At the elementary level, the second language teachers there assess each student on four criteria on a 1-4 scale. Their criteria include participation, behavior, cultural competence, and language ability. The teachers have over 200 students apiece and they also have to give comments, so this system is very cumbersome for them. So while consistent grading is the goal of the middle school grading practices, at the elementary level it is about creating a system that is less cumbersome for them.
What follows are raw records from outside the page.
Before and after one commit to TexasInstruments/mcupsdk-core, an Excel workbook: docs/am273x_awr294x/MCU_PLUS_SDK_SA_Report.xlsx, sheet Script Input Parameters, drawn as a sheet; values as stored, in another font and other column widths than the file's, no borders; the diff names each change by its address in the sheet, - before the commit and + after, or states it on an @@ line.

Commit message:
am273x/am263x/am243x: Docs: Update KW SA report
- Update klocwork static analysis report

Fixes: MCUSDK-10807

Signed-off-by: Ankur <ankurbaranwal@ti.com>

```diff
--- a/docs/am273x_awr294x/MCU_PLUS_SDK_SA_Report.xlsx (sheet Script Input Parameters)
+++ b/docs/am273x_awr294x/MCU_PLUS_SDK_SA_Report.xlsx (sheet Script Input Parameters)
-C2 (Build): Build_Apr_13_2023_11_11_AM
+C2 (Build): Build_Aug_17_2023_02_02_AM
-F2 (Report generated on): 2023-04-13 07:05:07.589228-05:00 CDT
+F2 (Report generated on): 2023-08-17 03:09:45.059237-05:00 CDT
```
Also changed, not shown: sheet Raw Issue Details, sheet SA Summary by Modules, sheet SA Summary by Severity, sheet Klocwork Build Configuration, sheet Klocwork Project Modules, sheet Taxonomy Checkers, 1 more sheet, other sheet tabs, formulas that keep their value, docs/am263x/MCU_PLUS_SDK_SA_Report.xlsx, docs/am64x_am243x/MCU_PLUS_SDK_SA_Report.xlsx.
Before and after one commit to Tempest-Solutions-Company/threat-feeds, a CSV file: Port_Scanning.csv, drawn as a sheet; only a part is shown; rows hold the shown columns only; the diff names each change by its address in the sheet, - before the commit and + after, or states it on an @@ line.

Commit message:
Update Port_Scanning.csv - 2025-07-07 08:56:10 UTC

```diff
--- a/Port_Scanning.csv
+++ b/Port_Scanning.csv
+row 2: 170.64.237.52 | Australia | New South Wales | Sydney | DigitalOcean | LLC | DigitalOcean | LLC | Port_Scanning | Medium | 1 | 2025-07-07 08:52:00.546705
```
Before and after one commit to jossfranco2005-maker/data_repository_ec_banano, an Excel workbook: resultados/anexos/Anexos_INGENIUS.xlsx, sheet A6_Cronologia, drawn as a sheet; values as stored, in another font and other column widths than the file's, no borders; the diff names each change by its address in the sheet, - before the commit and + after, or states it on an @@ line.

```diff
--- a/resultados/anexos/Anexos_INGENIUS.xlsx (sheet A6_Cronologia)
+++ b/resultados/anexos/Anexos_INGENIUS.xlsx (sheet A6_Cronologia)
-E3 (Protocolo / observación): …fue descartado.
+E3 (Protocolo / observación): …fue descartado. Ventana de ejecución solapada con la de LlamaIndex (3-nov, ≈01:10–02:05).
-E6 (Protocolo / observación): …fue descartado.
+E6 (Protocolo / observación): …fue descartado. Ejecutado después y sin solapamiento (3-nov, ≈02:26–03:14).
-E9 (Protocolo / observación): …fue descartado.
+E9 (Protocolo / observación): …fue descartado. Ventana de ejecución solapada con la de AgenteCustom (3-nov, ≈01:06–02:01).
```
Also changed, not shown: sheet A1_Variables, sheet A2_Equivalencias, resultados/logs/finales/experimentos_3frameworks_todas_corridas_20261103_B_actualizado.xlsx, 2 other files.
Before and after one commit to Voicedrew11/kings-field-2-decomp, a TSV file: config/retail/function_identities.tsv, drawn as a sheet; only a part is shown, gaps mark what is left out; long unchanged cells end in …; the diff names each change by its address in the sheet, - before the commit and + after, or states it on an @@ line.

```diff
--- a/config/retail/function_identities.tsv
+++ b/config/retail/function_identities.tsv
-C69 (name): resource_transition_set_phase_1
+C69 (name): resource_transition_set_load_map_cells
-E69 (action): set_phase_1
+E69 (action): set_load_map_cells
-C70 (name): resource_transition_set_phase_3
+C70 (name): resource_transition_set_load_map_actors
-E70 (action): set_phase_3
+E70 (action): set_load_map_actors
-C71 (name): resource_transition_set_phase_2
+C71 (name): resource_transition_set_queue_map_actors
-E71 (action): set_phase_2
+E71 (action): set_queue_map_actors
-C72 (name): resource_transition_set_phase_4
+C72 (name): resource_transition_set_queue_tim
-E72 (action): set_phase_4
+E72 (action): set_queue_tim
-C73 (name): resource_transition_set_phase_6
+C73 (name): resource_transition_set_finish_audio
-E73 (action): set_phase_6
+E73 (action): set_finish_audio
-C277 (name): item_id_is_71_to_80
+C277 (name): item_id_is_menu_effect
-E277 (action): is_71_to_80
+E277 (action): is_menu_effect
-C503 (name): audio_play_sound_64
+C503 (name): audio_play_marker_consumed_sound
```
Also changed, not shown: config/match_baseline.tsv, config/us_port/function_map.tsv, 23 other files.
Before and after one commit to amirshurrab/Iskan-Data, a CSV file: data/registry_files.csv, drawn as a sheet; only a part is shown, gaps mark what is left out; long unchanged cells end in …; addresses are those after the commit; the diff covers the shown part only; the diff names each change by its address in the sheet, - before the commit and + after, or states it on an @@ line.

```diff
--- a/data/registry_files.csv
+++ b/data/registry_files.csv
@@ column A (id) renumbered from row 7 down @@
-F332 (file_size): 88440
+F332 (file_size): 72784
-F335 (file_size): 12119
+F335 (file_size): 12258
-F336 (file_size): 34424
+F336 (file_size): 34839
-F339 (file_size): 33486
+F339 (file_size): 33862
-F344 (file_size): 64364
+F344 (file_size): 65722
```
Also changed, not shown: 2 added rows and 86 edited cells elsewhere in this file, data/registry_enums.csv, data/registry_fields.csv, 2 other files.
For the middle school, we have decided to create a system based on ACTFL Proficiency Standards, which you can access here if you are not familiar with them. We have five categories: Interpretive Listening, Interpretive Reading, Presentational Writing, Interpersonal Speaking, and Interpersonal Writing. The first three we plan to assess formally and the last two we will assess informally. We will use ACTFL terminology (Novice Low, Novice Mid, etc.) for all categories. We will also report a grade (Not yet, Emerging, Meets, Exceeds) for Active Engagement. So we will have six categories to assess all together. At first I was a little wary of having to report so many different categories, but a colleague pointed out that it really isn’t all that much since there’s no grade calculation involved. Moreover, some students may not progress from quarter to quarter, so we can just copy and paste from one quarter to the next. And finally, if we can’t assess in a certain category, we may leave it blank or define it as being “Not Yet Observable.”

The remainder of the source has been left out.